KAILUA-KONA >> An appeals court has ruled that about 50 Hawaii businesses with permits to catch fish bound for aquariums do not need environmental assessments to receive the state permits allowing them to collect the fish.
Environmentalists in 2012 filed a lawsuit demanding the assessments. They say too many fish are taken from Hawaii’s reefs and many do not survive their trips for sale to aquarium owners.
But the Intermediate Court of Appeals ruled Wednesday that commercial collectors of fish destined for aquariums are not involved in the type of business requiring environmental assessments, like construction companies that build structures on land, West Hawaii Today reported on Friday.
Mandating environmental assessments for the aquarium fish permit holders “would create an unreasonable, impractical and absurd result,” said the opinion written by Judge Katherine G. Leonard.

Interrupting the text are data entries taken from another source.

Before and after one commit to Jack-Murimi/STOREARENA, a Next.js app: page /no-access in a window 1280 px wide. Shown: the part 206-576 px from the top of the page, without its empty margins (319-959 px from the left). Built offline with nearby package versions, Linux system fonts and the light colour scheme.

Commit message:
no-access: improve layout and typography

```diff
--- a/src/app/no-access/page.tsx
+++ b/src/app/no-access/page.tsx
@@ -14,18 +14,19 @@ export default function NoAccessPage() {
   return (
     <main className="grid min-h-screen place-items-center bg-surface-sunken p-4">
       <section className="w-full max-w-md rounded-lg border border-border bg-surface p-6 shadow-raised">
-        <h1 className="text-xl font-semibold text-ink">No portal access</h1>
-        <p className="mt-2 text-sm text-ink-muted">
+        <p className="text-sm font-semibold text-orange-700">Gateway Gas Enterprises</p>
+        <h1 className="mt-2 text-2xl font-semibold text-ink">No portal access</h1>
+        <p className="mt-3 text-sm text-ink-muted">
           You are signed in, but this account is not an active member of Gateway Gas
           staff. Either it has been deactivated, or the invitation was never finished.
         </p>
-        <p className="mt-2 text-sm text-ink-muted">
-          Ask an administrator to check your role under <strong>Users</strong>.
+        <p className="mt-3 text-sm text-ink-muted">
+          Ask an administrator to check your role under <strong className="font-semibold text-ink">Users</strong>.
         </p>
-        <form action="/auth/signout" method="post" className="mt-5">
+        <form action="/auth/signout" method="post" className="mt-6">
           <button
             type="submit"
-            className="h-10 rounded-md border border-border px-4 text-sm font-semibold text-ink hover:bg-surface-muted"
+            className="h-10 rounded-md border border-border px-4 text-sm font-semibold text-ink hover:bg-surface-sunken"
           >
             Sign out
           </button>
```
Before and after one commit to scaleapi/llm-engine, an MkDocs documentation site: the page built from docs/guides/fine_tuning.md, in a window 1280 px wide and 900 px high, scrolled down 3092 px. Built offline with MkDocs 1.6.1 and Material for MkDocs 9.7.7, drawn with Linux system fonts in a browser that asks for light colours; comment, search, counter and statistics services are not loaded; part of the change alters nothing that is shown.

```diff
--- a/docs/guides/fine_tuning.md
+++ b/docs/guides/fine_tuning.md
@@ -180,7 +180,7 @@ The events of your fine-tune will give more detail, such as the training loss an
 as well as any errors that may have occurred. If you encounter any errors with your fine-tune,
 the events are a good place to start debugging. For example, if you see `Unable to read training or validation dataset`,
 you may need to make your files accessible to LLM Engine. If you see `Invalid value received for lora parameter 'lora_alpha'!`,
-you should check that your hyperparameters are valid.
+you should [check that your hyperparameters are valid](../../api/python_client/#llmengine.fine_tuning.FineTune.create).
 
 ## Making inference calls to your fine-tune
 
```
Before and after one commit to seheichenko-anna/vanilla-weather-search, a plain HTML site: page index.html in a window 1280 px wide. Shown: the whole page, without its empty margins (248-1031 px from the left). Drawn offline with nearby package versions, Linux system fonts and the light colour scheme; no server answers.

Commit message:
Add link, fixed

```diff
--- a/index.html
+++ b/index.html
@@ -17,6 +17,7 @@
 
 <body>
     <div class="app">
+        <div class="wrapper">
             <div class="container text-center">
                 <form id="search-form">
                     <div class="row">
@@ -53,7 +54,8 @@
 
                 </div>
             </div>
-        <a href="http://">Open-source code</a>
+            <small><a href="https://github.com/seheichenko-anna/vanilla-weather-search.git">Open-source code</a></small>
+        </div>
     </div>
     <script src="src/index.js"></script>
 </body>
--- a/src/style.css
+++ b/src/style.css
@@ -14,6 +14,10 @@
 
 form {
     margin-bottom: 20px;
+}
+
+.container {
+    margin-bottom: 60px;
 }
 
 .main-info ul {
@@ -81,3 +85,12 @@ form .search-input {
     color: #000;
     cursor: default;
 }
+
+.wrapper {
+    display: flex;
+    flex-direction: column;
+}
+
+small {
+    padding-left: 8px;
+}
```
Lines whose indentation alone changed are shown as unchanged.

Hawaii’s so-called “aquarium fish collectors” already report details of their catches to the Department of Land and Natural Resources.
Environmentalists who filed the lawsuit will probably appeal it to Hawaii’s Supreme Court, said Summer Kupau-Odo, a lawyer with the Earthjustice environmental law group.
“It’s obviously not working,” Kupau-Odo said of regulations. “They’re obviously not utilizing all the tools they have to protect the environment.”
David Dart, an aquarium fish collector, said he was pleased with the ruling. He said existing regulations work and that the western Hawaii fisheries that supply 70 percent the state’s fish destined for aquariums are sustainable.
Environmentalists opposed to aquarium fish want to shut down the business and “keep hitting us from different angles,” Dart said. “They have a personal bias against keeping a fish as a pet.”
The state attorney general’s office, which represented the Department of Land and Natural Resources, was pleased with the outcome of the case, said spokesman James Walther.